A problem with Kunin's experimentation is that his poems have a built up desire to bouncing words around. Kunin makes this limited vocabulary work by finding all the nuanced ways or reworking something, unfortunately his poems often wander into a sort of vamping that they would be better off avoiding. In a particularly interesting and creative piece, one of a several poems titled "The Sore Throat" Kunin uses different demarcations of speech to influence tone. Writing "'I'm your toy,' he complained" followed by "'If there's every anything I can do for you, anything at all, / just let me know,' she demanded." he brings a new perception to relationship dynamic. There is no outright intention in the words spoken, but in his way of noting the speech he expresses the familiar tensions. His statement is a frustration. Her offer to help is really needy and possessive. This poem makes great use of these ending throughout itself, ending all the bits of dialog in something besides "said" nothing is just "said" as he writes, "Talk isn't ever / 'just talk.'  It always / has to be about / something don't you think?" his intentions in this part of "The Sore Throat" series are smart and well aimed but midway through the writing becomes tumultuous. After his fruitful use of dialog markers, Kunin breaks up his poem's tone by writing, "can see, in my, me a, say that you think / nothing, head you, gain you, it's all you see / but you won't see, must not, right if I won't / begin, we can't, no rats, left / seeing, being report, felt," while this stanza holds a sense of internal questioning, a frantic monologue, and an interesting investment in repetition it strays to far from the direction of the conversation between the two characters occurring in the stanzas immediately before it. This instance is not singular, but occurs in several poems within the series, detracting from the overall coherency of the pieces, but the poems maintain most of their intentions.

Aaron Kunin's The Sore Throat and Other Poems 

was released in April 2010 from Fence Books. A book that truly explores the depths and shallows of both language and ourselves. Certainly worth a read.

1 comment:

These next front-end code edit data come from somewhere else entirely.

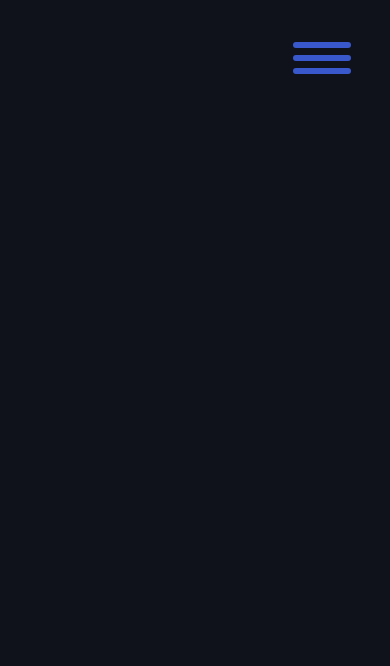
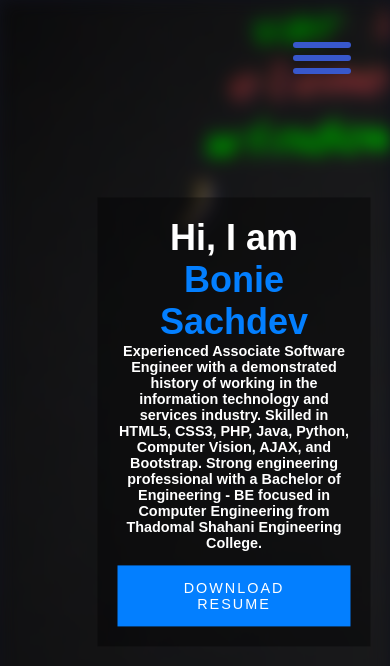
Before and after one commit to bonie09/boniesachdev.dev, a React (Create React App) app: page / in a window 390 px wide. Shown: the top 666 px of the page. Built offline with nearby package versions, Linux system fonts and the light colour scheme.

Commit message:
Final changes

```diff
--- a/src/App.js
+++ b/src/App.js
@@ -6,7 +6,7 @@ import SkillsPage from './Pages/SkillsPage';
 import ProjectPage from './Pages/ProjectPage';
 import AboutPage from './Pages/AboutPage';
 import { useState } from 'react';
-import React, { Component }  from 'react';
+import React  from 'react';
 
 function App() {
   const [navToggle, setNavToggle] = useState(false);
@@ -27,7 +27,7 @@ function App() {
       <div className="main-content">
         <div className="content">
           <Switch>
-            <Route path="/boniesachdev.dev/" exact>
+            <Route path="/" exact>
               <div className="bg-image"></div>
               <div className="bg-text">
                   <HomePage />
--- a/src/Components/Navbar.js
+++ b/src/Components/Navbar.js
@@ -32,7 +32,7 @@ const Navbar = () => {
                     </li>
                 </ul>
                 <footer className="footer">
-                    <p>2021 Bonie Sachdev</p>
+                    <p>Designed by Bonie Sachdev - Feel free to fork this repository</p>
                 </footer>
             </nav>
         </div>
--- a/src/Pages/HomePage.js
+++ b/src/Pages/HomePage.js
@@ -2,7 +2,7 @@ import React from 'react'
 
 const HomePage = () => {
     const openResume = () => {
-        window.location.href = "https://drive.google.com/file/d/1HVHg7fMo7XoUFXjqjK-zdi-9uCJXLa8b/view?usp=sharing"
+        window.location.href = "https://drive.google.com/file/d/1Pyy0toBFhYWbXbqgm_66QVyy0O1lt_sC/view?usp=sharing"
     }
     return (
         <div className="HomePage">
--- a/src/index.js
+++ b/src/index.js
@@ -2,7 +2,7 @@ import React from 'react';
 import ReactDOM from 'react-dom';
 import App from './App';
 import reportWebVitals from './reportWebVitals';
-import {BrowserRouter, HashRouter} from 'react-router-dom';
+import {HashRouter} from 'react-router-dom';
 
 ReactDOM.render(
   <React.StrictMode>
--- a/src/styles/_layouts.scss
+++ b/src/styles/_layouts.scss
@@ -10,9 +10,9 @@
         @media screen and (max-width: 1000px){
             transition: all .4s ease-in-out;
             transform: translateX(-100%);
-            width: 20%;
+            width: 30%;
         }
-        @media screen and (max-width: 411px){
+        @media screen and (max-width: 600px){
             transition: all .4s ease-in-out;
             transform: translateX(-100%);
             width: 40%;
```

  1. An exploration of the limitations of language by, what else, limiting his language. An interesting concept, and one that I personally have seemed to struggle with quite a bit lately. The romantic in me is especially drawn to Kunin's insights on language in relationship. Verbal communication often seems to fall short of expressing the depth of one person's feelings toward their "other."

    "There is not just a portrait of the confines of our language but also the confines of our minds, our interests and our deepest feelings and how all of these fight and struggle with each other to get out just who we are."

    Who we are. What we mean. How to say it. Questions that can be forever reflected upon without ever reaching a satisfactory answer. As malleable a tool as the English language is, it will always come up short.

    Very well-written review, a favorite so far. You've inspired a great deal of reflection, as well as a desire to read the book.